Tally the lines of the listing that contain the string "uppercase". Give the number and nothing else.
------------
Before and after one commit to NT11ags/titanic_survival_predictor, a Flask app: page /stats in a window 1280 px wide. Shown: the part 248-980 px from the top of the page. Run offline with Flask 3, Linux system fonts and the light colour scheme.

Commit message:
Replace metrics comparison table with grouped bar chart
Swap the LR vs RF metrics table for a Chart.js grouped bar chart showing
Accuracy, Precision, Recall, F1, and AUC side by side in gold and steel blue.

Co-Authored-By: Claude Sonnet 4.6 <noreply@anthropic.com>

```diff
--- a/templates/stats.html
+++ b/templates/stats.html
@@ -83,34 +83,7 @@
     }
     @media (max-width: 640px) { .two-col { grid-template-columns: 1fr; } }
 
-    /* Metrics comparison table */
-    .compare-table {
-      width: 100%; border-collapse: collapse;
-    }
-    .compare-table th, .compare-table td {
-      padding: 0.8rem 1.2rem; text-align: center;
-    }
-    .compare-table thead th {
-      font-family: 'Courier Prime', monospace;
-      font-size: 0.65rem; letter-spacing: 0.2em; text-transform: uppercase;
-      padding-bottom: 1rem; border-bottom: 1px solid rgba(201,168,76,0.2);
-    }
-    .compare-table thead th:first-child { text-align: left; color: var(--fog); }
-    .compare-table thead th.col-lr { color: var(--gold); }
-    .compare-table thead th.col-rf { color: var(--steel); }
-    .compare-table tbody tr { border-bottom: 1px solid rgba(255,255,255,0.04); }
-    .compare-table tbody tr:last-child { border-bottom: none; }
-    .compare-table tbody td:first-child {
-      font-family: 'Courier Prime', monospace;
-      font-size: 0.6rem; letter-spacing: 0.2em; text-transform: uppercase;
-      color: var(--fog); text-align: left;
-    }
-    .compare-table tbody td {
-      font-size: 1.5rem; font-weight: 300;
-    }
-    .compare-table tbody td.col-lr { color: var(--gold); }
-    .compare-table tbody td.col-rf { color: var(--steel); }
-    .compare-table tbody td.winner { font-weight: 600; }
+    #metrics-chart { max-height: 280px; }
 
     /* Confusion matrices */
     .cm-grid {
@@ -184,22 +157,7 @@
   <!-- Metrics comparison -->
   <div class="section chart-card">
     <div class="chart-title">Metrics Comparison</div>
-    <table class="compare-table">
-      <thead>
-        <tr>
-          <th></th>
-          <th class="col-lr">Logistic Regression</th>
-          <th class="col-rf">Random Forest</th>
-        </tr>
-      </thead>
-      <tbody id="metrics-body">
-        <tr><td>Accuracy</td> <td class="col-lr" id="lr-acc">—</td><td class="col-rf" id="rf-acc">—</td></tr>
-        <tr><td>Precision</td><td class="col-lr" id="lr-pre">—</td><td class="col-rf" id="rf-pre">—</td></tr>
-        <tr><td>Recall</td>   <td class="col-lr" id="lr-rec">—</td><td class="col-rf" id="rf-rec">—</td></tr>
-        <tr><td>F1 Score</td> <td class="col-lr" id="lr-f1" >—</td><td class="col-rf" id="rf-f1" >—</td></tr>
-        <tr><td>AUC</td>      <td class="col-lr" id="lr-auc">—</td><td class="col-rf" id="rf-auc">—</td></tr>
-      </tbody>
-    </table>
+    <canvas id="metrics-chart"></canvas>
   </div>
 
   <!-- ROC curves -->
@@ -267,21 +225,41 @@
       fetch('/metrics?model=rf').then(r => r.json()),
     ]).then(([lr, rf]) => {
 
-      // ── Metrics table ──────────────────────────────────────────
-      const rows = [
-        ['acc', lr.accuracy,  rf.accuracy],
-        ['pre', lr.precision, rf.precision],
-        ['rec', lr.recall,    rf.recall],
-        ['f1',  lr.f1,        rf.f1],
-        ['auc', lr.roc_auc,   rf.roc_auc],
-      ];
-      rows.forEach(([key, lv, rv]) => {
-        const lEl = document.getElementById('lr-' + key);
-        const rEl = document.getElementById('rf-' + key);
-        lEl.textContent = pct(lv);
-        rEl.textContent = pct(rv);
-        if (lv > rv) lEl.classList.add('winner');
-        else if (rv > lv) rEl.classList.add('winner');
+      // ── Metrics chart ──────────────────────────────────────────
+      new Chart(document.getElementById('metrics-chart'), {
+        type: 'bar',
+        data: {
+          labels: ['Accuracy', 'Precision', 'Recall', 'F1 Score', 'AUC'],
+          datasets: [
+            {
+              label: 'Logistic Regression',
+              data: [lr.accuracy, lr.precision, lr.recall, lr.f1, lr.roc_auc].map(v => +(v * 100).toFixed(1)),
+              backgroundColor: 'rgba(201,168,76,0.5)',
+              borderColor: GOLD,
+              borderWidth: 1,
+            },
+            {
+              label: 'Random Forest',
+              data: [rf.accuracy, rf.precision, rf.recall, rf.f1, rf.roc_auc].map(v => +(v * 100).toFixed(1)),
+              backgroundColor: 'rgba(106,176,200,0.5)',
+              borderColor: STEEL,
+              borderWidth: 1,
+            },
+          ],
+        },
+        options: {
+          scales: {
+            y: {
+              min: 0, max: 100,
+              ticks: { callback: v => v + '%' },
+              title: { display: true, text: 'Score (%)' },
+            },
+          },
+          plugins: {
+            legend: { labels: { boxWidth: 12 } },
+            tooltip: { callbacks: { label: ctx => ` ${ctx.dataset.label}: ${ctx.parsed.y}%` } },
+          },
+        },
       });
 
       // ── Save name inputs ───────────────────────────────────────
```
------------
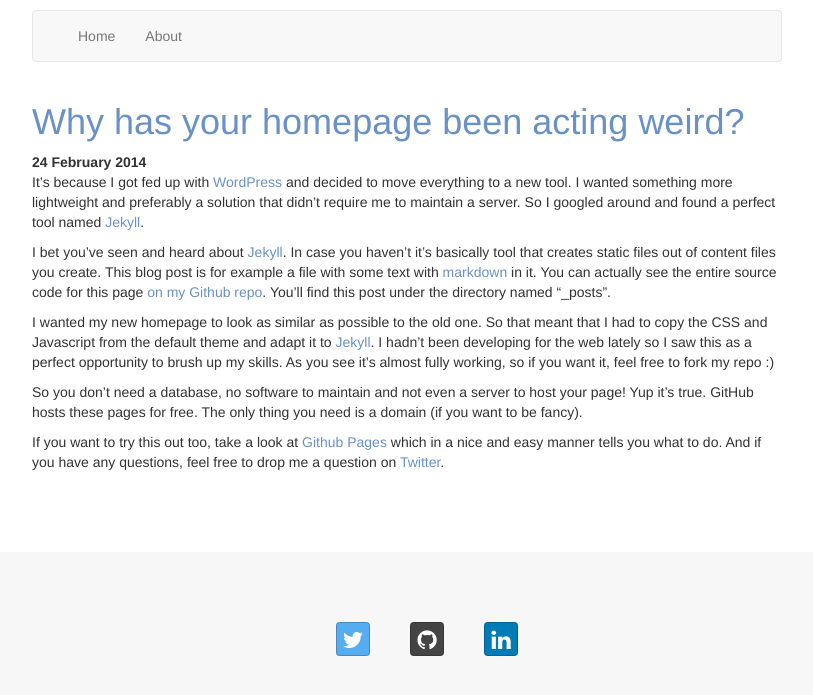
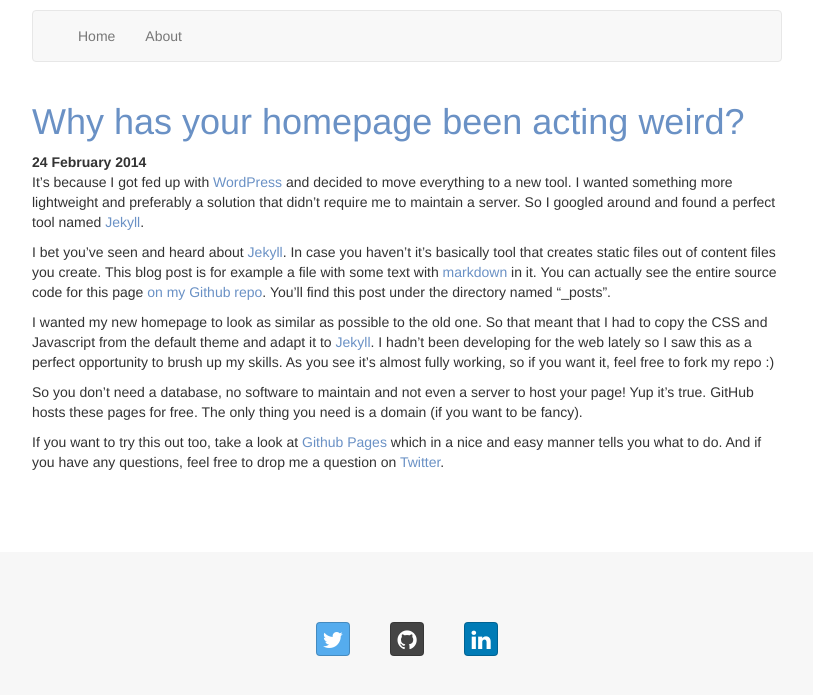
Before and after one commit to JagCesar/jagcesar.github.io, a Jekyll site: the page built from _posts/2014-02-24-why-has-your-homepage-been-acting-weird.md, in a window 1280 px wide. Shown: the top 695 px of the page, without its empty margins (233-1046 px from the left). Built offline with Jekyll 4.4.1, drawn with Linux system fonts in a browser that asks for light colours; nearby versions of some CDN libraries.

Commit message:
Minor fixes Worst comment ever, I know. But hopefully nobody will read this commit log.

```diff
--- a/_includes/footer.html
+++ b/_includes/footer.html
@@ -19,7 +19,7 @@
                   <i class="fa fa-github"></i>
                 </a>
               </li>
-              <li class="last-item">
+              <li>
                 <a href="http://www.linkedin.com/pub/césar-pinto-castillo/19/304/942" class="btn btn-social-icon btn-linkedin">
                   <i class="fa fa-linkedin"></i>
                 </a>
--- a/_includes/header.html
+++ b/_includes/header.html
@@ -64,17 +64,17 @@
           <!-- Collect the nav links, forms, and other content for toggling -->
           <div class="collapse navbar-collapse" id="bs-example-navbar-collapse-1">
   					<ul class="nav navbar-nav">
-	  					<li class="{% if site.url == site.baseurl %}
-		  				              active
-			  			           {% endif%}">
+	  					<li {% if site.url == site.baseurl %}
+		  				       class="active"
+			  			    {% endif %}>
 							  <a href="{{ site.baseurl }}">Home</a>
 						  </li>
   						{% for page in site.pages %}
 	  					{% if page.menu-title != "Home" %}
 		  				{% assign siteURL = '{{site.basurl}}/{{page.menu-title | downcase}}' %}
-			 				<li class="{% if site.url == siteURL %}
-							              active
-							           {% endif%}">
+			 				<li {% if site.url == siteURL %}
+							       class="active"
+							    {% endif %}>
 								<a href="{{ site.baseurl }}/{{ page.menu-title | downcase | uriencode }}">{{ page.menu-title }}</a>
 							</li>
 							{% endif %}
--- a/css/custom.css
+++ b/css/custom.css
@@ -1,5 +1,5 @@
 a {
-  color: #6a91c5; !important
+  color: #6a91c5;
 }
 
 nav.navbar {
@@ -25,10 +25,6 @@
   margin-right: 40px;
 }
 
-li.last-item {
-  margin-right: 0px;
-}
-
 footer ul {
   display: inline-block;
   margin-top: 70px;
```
------------
Solution to the exercise:
2